Faith and Fear in Flushing made its debut on Feb. 16, 2005, the brainchild of two longtime friends and lifelong Met fans.

Greg Prince discovered the Mets when he was 6, during the magical summer of 1969. He is a Long Island-based writer, editor and communications consultant. Contact him here.

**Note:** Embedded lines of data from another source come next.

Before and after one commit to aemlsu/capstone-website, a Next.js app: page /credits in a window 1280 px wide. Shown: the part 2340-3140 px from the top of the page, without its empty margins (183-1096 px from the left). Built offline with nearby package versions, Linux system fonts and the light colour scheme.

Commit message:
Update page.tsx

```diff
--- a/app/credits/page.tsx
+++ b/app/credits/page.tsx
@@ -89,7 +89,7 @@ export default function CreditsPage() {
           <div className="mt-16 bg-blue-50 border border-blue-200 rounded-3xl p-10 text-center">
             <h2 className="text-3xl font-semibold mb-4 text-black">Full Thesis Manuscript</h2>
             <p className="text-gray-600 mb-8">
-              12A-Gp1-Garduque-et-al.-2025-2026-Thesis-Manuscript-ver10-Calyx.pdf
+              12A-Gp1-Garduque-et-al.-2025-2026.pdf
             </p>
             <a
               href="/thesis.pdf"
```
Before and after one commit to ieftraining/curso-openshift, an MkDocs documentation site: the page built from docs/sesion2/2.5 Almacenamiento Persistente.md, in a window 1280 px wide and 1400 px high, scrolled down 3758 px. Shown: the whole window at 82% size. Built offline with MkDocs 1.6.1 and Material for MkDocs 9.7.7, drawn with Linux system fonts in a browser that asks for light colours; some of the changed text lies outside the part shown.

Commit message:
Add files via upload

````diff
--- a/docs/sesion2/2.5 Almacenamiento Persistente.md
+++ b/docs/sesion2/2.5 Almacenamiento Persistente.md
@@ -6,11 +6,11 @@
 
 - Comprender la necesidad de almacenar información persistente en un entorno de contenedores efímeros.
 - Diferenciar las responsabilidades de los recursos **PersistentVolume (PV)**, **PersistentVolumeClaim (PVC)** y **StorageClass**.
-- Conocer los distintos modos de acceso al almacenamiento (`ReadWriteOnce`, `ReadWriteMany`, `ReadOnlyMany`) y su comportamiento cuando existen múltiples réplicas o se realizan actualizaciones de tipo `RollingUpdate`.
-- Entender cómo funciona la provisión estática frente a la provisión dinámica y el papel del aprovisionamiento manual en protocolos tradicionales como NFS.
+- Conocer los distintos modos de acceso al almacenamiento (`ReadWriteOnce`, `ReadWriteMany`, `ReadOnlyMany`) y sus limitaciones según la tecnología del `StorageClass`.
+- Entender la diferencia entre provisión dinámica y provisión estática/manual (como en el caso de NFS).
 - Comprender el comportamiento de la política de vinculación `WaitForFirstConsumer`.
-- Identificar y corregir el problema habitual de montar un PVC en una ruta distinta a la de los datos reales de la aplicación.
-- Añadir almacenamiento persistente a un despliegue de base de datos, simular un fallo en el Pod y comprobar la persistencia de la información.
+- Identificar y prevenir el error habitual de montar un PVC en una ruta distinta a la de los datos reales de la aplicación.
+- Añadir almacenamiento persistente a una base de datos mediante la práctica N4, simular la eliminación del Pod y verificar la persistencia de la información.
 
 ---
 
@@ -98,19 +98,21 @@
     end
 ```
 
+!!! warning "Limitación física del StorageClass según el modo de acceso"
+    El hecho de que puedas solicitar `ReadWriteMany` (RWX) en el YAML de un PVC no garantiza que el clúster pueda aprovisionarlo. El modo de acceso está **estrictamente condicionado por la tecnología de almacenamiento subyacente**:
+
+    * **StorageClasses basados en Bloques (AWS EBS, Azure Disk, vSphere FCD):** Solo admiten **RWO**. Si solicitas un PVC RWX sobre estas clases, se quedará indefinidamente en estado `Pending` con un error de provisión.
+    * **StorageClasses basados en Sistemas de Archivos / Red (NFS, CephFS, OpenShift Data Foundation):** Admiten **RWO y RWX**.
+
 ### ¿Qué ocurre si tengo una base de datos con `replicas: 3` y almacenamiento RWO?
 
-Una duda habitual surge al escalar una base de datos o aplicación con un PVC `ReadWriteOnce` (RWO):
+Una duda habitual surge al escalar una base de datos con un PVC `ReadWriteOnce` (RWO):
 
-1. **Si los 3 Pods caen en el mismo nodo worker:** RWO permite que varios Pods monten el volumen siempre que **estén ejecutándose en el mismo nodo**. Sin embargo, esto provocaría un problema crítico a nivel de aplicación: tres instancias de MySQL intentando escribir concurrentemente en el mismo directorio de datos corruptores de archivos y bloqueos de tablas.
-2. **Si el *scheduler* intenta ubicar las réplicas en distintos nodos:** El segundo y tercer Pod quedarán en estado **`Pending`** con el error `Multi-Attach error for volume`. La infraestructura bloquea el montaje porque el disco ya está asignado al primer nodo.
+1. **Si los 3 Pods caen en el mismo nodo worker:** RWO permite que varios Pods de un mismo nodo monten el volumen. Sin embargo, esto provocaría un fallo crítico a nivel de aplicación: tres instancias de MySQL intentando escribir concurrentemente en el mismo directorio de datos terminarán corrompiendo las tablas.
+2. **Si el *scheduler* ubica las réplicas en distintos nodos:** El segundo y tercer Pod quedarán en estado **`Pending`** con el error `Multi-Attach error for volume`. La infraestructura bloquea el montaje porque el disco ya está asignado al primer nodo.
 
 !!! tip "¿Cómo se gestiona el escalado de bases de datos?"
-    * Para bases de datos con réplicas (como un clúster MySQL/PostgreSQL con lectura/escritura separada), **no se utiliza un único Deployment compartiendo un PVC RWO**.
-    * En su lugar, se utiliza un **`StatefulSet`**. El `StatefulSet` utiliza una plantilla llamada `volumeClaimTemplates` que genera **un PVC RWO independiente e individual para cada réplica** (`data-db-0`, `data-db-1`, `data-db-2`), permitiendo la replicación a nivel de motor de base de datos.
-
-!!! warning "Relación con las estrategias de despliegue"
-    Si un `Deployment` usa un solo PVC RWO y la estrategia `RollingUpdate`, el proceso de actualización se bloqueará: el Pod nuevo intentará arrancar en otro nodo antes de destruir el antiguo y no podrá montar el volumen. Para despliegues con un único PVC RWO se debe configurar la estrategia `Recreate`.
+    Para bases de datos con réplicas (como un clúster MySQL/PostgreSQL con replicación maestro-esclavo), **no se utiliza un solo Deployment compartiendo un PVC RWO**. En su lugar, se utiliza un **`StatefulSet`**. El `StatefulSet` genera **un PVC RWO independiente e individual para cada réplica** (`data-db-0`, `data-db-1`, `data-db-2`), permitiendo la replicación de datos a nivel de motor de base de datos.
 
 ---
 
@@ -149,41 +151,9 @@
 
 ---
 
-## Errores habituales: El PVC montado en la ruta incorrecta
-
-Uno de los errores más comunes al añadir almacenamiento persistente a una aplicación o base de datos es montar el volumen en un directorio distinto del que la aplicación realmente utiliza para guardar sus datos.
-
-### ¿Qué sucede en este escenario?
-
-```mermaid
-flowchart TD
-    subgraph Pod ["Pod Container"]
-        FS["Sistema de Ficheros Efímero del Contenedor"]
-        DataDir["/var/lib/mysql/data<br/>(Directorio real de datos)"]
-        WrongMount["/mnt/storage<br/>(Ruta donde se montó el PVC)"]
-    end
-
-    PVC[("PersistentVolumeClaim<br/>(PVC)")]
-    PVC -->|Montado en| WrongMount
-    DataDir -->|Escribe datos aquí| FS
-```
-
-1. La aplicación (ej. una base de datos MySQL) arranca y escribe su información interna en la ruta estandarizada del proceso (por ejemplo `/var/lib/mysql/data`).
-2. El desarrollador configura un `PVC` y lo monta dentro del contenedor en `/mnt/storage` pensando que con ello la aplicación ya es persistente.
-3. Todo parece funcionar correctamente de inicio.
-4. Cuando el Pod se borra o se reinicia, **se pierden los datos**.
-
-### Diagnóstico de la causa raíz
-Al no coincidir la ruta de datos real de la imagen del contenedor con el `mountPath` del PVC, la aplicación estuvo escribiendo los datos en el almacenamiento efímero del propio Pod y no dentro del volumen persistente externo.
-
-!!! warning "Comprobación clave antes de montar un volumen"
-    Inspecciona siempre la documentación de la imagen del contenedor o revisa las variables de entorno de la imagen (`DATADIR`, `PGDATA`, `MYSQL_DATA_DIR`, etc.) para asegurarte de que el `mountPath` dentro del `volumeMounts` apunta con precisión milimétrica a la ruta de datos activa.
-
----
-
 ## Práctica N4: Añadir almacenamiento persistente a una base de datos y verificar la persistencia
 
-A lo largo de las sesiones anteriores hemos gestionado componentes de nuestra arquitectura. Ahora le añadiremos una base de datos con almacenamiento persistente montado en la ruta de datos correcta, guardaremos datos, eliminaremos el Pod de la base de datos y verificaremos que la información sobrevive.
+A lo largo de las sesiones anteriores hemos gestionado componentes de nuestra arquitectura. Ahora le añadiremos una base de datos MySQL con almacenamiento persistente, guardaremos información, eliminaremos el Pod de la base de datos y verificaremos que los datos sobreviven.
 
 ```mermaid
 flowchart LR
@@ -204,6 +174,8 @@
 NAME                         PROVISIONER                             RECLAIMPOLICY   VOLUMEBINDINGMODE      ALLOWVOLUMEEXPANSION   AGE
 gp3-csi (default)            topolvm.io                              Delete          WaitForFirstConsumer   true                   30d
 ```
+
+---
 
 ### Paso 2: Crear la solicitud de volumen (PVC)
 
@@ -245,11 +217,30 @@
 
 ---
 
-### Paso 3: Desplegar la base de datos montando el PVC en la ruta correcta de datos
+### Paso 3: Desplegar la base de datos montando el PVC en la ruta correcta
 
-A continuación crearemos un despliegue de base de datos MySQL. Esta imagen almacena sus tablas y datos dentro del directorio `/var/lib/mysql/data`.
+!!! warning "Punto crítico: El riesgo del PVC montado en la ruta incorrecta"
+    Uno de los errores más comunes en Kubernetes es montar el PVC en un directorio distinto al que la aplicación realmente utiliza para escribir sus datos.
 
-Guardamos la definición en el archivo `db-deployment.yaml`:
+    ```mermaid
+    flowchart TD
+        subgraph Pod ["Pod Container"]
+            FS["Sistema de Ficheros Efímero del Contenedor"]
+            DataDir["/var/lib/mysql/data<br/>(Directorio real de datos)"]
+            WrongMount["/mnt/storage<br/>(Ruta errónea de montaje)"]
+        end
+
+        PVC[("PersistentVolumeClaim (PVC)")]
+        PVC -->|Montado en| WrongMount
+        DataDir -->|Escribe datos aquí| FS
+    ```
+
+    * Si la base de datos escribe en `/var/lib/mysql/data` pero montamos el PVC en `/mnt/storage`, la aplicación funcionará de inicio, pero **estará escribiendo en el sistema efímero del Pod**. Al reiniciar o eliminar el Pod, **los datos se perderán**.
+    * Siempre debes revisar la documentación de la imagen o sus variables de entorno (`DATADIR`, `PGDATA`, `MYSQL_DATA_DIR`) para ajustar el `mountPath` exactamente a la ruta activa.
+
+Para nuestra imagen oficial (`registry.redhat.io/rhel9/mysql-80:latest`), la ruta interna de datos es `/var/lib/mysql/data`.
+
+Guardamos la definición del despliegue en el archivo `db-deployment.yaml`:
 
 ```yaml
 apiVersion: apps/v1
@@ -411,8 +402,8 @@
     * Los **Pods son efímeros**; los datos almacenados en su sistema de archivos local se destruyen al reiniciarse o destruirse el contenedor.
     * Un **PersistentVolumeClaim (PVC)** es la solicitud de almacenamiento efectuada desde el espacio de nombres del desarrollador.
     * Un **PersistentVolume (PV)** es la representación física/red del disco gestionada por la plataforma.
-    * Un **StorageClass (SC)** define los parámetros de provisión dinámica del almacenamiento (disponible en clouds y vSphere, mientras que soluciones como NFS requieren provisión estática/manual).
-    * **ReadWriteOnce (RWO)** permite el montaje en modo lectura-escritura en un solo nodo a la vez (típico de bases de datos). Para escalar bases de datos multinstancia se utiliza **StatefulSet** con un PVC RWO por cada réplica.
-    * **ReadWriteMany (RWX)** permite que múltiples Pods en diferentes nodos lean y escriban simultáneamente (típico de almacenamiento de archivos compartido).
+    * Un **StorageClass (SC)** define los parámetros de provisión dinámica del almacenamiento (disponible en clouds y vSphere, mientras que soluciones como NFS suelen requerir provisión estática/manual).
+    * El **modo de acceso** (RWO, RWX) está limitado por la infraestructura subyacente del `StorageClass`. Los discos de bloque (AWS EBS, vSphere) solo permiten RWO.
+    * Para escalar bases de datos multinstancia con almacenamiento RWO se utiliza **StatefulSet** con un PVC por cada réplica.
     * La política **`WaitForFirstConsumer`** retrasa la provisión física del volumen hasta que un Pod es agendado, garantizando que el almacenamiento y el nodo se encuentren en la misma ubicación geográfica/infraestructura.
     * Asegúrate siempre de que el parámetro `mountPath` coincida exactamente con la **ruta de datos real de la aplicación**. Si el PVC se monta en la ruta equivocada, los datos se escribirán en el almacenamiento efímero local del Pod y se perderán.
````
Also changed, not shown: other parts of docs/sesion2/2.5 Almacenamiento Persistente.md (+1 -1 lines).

Jason Fry is a Brooklyn writer whose first memories include his mom leaping up and down cheering for Rusty Staub. Check out his other writing here.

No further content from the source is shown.